Backward compatibility 465 Selected Xbox games (as of November 2007). Additions made with software updates. Hard drive required. North American and Japanese 20 GB and 60 GB models have full backwards compatibility for PS1 and PS2 titles.[122]

The PAL region 60 GB model and North American and Japanese 80 GB versions offer partial backwards compatibility through part hardware, part software emulation[123] with additions made with software updates.
The 40 GB, 80 GB (new), and 160 GB models in all regions have support for PS1 titles, but not PS2 titles.[124]

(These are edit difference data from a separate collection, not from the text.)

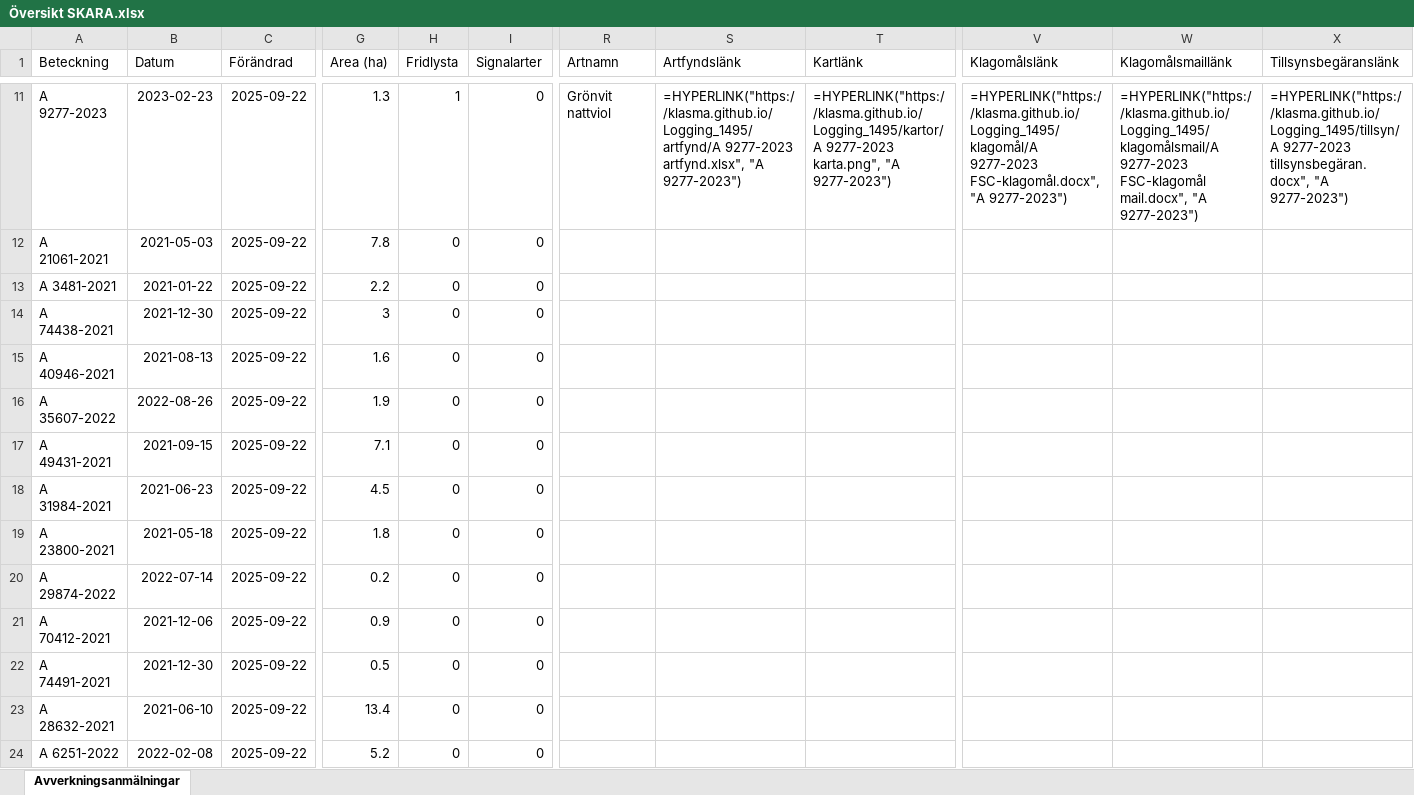
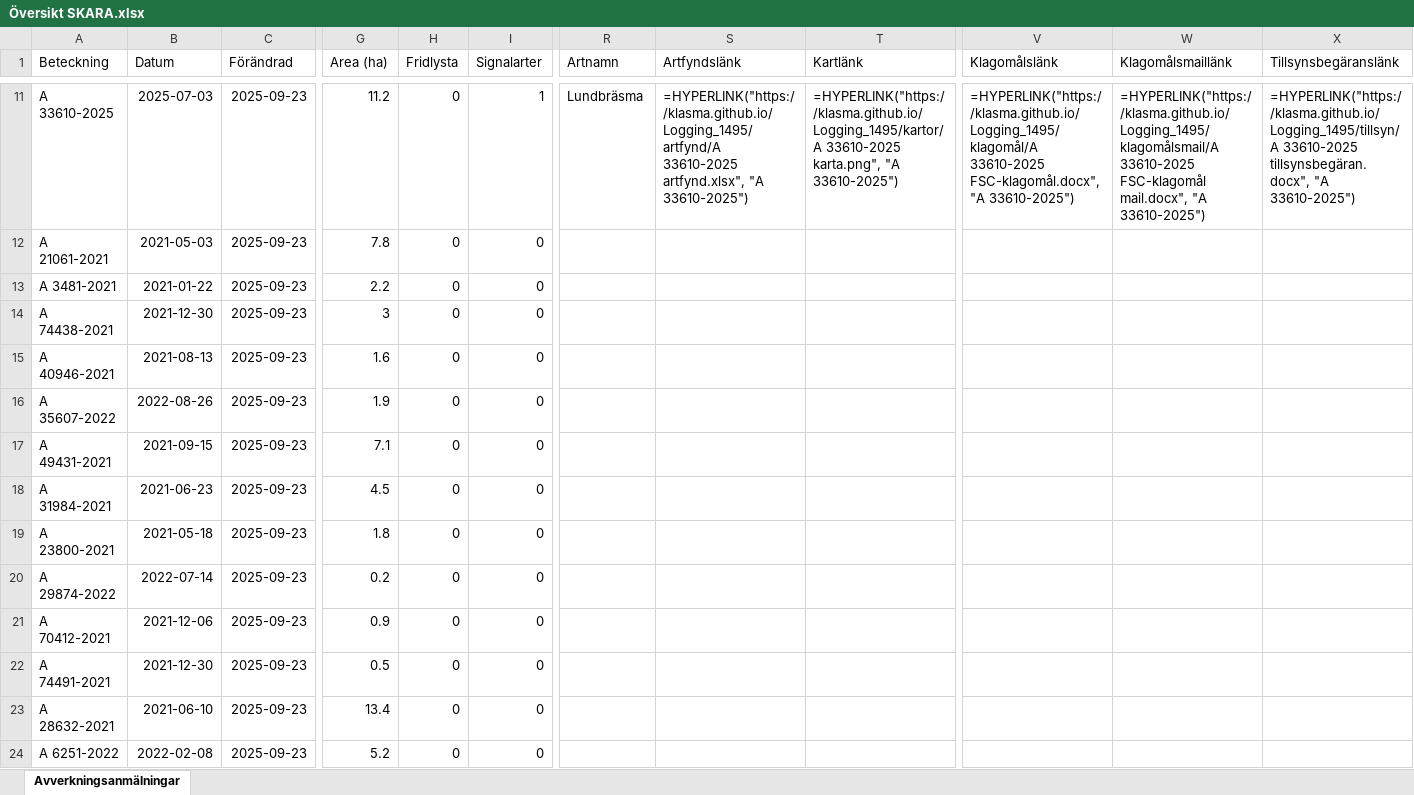
Before and after one commit to klasma/Logging_1495, an Excel workbook: Översikt SKARA.xlsx, sheet Avverkningsanmälningar, drawn as a sheet; only a part is shown, gaps mark what is left out; values as stored, in another font and other column widths than the file's, no borders; formulas without a stored value are shown as written; the diff covers the shown part only; the diff names each change by its address in the sheet, - before the commit and + after, or states it on an @@ line.

```diff
--- a/Översikt SKARA.xlsx (sheet Avverkningsanmälningar)
+++ b/Översikt SKARA.xlsx (sheet Avverkningsanmälningar)
-A11 (Beteckning): A 9277-2023
+A11 (Beteckning): A 33610-2025
-B11 (Datum): 2023-02-23
+B11 (Datum): 2025-07-03
-C11:C24 (Förändrad): 2025-09-22
+C11:C24 (Förändrad): 2025-09-23
-G11 (Area (ha)): 1.3
+G11 (Area (ha)): 11.2
-H11 (Fridlysta): 1
+H11 (Fridlysta): 0
-I11 (Signalarter): 0
+I11 (Signalarter): 1
-R11 (Artnamn): Grönvit nattviol
+R11 (Artnamn): Lundbräsma
-S11 (Artfyndslänk): =HYPERLINK("https://klasma.github.io/Logging_1495/artfynd/A 9277-2023 artfynd.xlsx", "A 9277-2023")
+S11 (Artfyndslänk): =HYPERLINK("https://klasma.github.io/Logging_1495/artfynd/A 33610-2025 artfynd.xlsx", "A 33610-2025")
-T11 (Kartlänk): =HYPERLINK("https://klasma.github.io/Logging_1495/kartor/A 9277-2023 karta.png", "A 9277-2023")
+T11 (Kartlänk): =HYPERLINK("https://klasma.github.io/Logging_1495/kartor/A 33610-2025 karta.png", "A 33610-2025")
-V11 (Klagomålslänk): =HYPERLINK("https://klasma.github.io/Logging_1495/klagomål/A 9277-2023 FSC-klagomål.docx", "A 9277-2023")
+V11 (Klagomålslänk): =HYPERLINK("https://klasma.github.io/Logging_1495/klagomål/A 33610-2025 FSC-klagomål.docx", "A 33610-2025")
-W11 (Klagomålsmaillänk): =HYPERLINK("https://klasma.github.io/Logging_1495/klagomålsmail/A 9277-2023 FSC-klagomål mail.docx", "A 9277-2023")
+W11 (Klagomålsmaillänk): =HYPERLINK("https://klasma.github.io/Logging_1495/klagomålsmail/A 33610-2025 FSC-klagomål mail.docx", "A 33610-2025")
-X11 (Tillsynsbegäranslänk): =HYPERLINK("https://klasma.github.io/Logging_1495/tillsyn/A 9277-2023 tillsynsbegäran.docx", "A 9277-2023")
+X11 (Tillsynsbegäranslänk): =HYPERLINK("https://klasma.github.io/Logging_1495/tillsyn/A 33610-2025 tillsynsbegäran.docx", "A 33610-2025")
```
Also changed, not shown: 786 edited cells elsewhere in this sheet, artfynd/A 1202-2024 artfynd.xlsx, artfynd/A 17546-2021 artfynd.xlsx, 50 other files.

Supports all Nintendo GameCube software and most accessories.
Online services Xbox Live
Xbox Live Arcade
Xbox Live Marketplace
Xbox Live Vision (webcam), headset
Xbox Live Video Marketplace
Windows Live Messenger
Hulu Plus
Netflix (North America Only, separate subscription required)
ESPN (North America Only; available with Xbox Live Gold Subscription)
Foxtel (Australia only; available only with Xbox Live Gold Membership)
Sky Go (UK Only; separate subscription required)
Facebook (Only Available with Xbox Live Gold Subscription)
TELUS Optik TV (Canada Only; separate subscription required)
AT&T U-Verse (North America Only; separate subscription required)
Vodafone Casa TV (Portugal Only; separate subscription required)
Remote Play
PlayStation Network
PlayStation Store
Internet browser
Video chat using PlayStation Eye camera or other USB webcam
What's New
PlayStation Home
Qore (North America only)
FirstPlay (Europe only)[125])
VidZone (Europe, Australia & New Zealand only)
Qriocity (Europe only, separate subscription required)[126]
Mubi (Europe only, separate subscription required)[127]
BBC iPlayer,[128] 4oD[129] and ITV/STV/UTV Player[129] (UK only, via internet browser)
TVNZ ondemand (New Zealand only, via internet browser)[130]
Life with PlayStation
LoveFilm (UK only, separate subscription required)[131]
Netflix (North America only, separate subscription required)[132]
MLB.tv (North America only, separate subscription required) [133]
Hulu Plus
ABC iView (Australia only)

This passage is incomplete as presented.